Recently, I had a flare up of body image blues. Normally running helps me manage the menacing inner voice that tells me I am not enough. “The Voice” tells me to engage in destructive eating and exercise patterns for the sole purpose of making my body look better. I’m sure it has something to do with my recent struggles with injury and a move across the ocean leaving me less-equipped to tell The Voice to zip it.
Despite my progress coming back from my stress fracture, solid workouts and logging steady mileage for the first time in months, The Voice has been loudly telling me I am worthless. As one would expect, my pace during this recovery period has been on the slow side, but The Voice tells me I will never get faster so why bother training to perform. The Voice tells me, instead, to work on getting “fitter.” At best, The Voice reminds me that I am below average. At worst, it tells me I am disgusting.

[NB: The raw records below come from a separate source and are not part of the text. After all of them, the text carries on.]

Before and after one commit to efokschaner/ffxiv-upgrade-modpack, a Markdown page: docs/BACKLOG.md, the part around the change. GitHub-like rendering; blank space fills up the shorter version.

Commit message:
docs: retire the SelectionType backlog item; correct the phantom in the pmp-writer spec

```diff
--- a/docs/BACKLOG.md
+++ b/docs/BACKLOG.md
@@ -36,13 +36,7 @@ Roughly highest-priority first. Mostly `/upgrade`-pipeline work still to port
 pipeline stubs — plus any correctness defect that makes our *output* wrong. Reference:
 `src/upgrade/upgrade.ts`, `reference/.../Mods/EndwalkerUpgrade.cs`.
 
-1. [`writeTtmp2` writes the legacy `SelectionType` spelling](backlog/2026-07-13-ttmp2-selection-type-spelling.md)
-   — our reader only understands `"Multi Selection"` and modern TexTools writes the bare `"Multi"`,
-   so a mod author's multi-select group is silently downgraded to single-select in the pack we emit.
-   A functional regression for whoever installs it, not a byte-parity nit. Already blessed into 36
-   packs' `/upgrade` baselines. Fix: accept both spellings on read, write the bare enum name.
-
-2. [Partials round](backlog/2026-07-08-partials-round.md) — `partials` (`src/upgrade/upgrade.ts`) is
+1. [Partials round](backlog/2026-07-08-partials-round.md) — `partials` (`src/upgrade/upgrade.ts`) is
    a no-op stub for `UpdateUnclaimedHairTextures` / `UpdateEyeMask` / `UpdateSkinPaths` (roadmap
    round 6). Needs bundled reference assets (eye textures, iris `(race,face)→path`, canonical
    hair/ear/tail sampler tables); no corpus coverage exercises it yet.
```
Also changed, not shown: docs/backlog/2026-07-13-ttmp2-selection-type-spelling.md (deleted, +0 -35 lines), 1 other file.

As a person who is in constant recovery from an eating disorder, I should have recognized the thought patterns and sought support right away, but I didn’t.
One Monday night I was scrolling through Instagram and somehow I stumbled upon this lady, an Australian personal trainer who has developed an exercise and weight loss program that includes an app. After studying a few “transformation photos” on her Instagram feed (RED FLAG #1), I convinced myself that the app was exactly what I needed, a new exercise regimen with a focus on strength training multiple times a week.
Soon I was in my iTunes store purchasing the app (RED FLAG #2). After all, there was a free seven-day trial, and that should be enough, right? I began using the app in addition to my keeping up my weekly mileage. The app provided a meal plan, timed workouts, a space to take transformational photos, and the exciting possibility of having my food intake and exercise regimen literally at my fingertips 24/7 (RED FLAG #3).
While The Voice was telling me the app would be good for me, my subconscious fought back a little by making me wonder if the app would be good for a runner’s lifestyle. I examined the aspects of the program and weighed the pros and cons and whether or not they would work to improve my running. I considered whether the app was worth the money for distance runners who have already established a healthy, balanced lifestyle. Thankfully, I turned to my Salty sisters for advice. Initially I asked them whether they thought the app would be beneficial to my running. They saw through me and instead of critiquing the app, they spoke to me.
Here are some nuggets of wisdom from our conversation:
Cilantro: “Strength train if you want to be stronger but not because you want to look different.”
Salty: “If by pursuing your life’s goals you get a hot body, yeah! But a hot body is not worth pursuing for its own sake.”
Tea: “My worth is not tied to weight and, hello, we all need a break and time to chill out. Life happens, so enjoy whatever moment you’re in!”
Pimento: “My mantra is ‘form follows function.’ If I focus on how my body is functioning and try to get it to the level of functioning that I want for running, what it looks like becomes completely secondary.”
Pumpkin: “What helps me through the hard times is ‘Does my body allow me to do the things I want to do’ rather than focus on how it appears. When I focus less on appearance and more on being strong and capable I feel much more awesome.”
Paprika: “Life it too short not to eat fries with your burger after a hard workout.”
My friends helped me realize I was attracted to the app for all the wrong reasons. Why was I so eager to trade in my balanced runner life for the promise of a “bikini body” from some stupid app on my phone? I am a runner and I take pride in the hard work I’ve done to make running such a big part of my identity. Running helps me maintain balance and as I have mentioned before, this relationship with distance has healed me and protected me from the ugliest part of myself, but, as I learned, it has not cured me.
When I run to run, to perform, with a purpose other than changing the appearance of my body, then running can be my meditation, my therapy, and one of my best friends and greatest loves. Running to perform helps me maintain healthy boundaries like how it makes me organize my weekends (ahem, alcohol consumption) around my long runs and encourages me to mindfully nourish my body. I strengthen my body based upon my running needs and I allow myself to rest when I need to heal. I have worked so hard to get to this point in loving my body and myself and I felt so embarrassed by my brief obsession with this dumb app on my phone.
If you are having a bad body image day, week, or even month, I hope you have friends like mine who can help remind you that you are good enough. If you find yourself fixated on some app or “fitness” program because you want to change the way your body looks, like I was, please know that an app, a fitness program, or even the abs you wish you had do not deliver happiness, fulfillment, or joy. You will not find a companion in an app, a support system in a circuit, a sisterhood in a sculpted oblique. Running is more than a practice or a hobby or a training log. Running has the potential to take you to the most beautiful places and the most victorious moments. Running can bring you the most compassionate friends, that support system you need, and that sisterhood that makes life great.
Step away from the mirror, put down the phone, and slip on your running shoes. Just stand in them for a minute to reflect on what running gives you.
Who do you turn to when the body image blues flare up? How do you conquer The Voice?